Dr. Angela Catic said it’s important to be mindful of older people during the fall and winter holiday season. Catic is a physician in geriatric medicine at Baylor College of Medicine.
Catic, who typically works with adults older than 75 years of age at the Michael E. DeBakey VA Medical Center, said there’s several reasons why they may feel lonely during this time of year.
“Whether it’s deaths that occurred during COVID or the aging of their peer group, spouses or siblings, holidays can be fraught when those individuals they celebrated with for so many years are no longer living,” said Catic, professor of medicine and part of the Huffington Center on Aging at Baylor.
Changes in functional abilities, such as hearing or memory loss, can also contribute to changes in an older adult’s desire to celebrate the holidays, including wishing to avoid large gatherings of family or friends, she said.
“Hearing loss can be very distressing to individuals, especially in a crowded restaurant or other noisy situation. This can lead to older adults staying home and self-isolating. In these situations, they may be more comfortable interacting in smaller groups or home-like environments,” she said.
While loneliness is not uncommon among seniors, there could be serious mental health issues brewing. Catic recommends adult children or extended family to pay attention to issues beyond loneliness, such as depression and complicated grief.
If there are concerns that a health issue may be contributing, it may be best to connect with the loved one’s medical provider to discuss concerns.
For the upcoming Thanksgiving holiday, Catic said it is best to “take gentle steps.” Start with a question: “How are things going?” and eventually, “What are you comfortable doing?”
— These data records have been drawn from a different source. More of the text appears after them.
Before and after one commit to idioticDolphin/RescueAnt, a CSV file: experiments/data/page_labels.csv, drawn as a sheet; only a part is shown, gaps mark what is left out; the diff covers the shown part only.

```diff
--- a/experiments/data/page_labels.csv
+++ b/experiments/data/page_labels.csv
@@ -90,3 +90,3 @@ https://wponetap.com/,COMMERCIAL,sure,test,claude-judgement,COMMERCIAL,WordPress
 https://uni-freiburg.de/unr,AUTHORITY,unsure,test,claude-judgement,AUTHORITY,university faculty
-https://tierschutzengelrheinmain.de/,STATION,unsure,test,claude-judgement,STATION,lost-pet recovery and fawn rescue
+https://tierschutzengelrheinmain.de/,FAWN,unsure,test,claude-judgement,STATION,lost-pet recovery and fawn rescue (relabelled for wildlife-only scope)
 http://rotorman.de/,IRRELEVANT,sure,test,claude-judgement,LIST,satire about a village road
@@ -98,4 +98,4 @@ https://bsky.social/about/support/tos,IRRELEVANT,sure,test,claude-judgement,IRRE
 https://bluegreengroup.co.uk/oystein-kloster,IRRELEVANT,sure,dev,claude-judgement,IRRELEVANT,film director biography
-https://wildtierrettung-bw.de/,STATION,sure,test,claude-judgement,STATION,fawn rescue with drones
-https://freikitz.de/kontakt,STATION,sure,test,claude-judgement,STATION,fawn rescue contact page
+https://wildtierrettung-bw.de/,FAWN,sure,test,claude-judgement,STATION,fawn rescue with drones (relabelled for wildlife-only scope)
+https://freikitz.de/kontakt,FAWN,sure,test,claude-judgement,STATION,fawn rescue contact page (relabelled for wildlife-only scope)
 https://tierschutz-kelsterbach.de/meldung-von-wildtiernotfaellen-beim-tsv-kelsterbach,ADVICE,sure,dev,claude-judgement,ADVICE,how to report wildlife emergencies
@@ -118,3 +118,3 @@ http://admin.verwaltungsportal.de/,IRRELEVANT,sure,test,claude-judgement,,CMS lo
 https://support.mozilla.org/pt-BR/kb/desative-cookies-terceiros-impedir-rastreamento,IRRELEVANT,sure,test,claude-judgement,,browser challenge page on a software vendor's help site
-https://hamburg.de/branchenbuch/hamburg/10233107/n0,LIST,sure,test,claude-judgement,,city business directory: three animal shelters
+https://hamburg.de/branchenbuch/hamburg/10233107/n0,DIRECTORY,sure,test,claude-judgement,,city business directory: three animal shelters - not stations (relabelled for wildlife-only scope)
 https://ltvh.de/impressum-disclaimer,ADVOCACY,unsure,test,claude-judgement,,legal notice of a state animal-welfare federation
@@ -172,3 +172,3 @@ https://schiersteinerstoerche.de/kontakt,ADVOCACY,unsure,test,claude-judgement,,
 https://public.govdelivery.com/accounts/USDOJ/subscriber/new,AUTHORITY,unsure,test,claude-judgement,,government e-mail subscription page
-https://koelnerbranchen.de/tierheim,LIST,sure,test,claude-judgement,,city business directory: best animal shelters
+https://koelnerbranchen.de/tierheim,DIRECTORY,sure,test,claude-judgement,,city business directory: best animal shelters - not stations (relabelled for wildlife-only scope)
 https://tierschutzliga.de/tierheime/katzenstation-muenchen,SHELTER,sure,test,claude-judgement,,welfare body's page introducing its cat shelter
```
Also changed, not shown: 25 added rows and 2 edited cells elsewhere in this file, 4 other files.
While vaccines are available, healthcare providers warn that flu and respiratory syncytial virus, or RSV, could be dangerous and far spreading this year. And more than 1,500 people have died from COVID in Harris County this year alone, according to data from Texas Department of Health and Human Services.
“It’s important to realize that while a lot of society is moving on, COVID is still here. The number of deaths on a daily basis hasn’t changed in quite some time, so a lot of older adults are understandably still concerned,” she said. “Find out their comfort level and offer to eat outside or wear a mask indoors.”
Catic said seniors may want to celebrate holidays in a new way this year, like volunteering or going to a restaurant with friends. The Houston-Galveston Area Council on Aging features volunteer opportunities for seniors.
“Regardless of age, be on the lookout for individuals who perhaps need a connection during the holiday season,” she said. “Invite a neighbor to join for Thanksgiving dinner or drop off a piece of pumpkin pie. Reach out and gauge what people need and be gentle with each other. We’ve all been through a lot in the last few years, and we’re still finding our footing.”
By Julie Garcia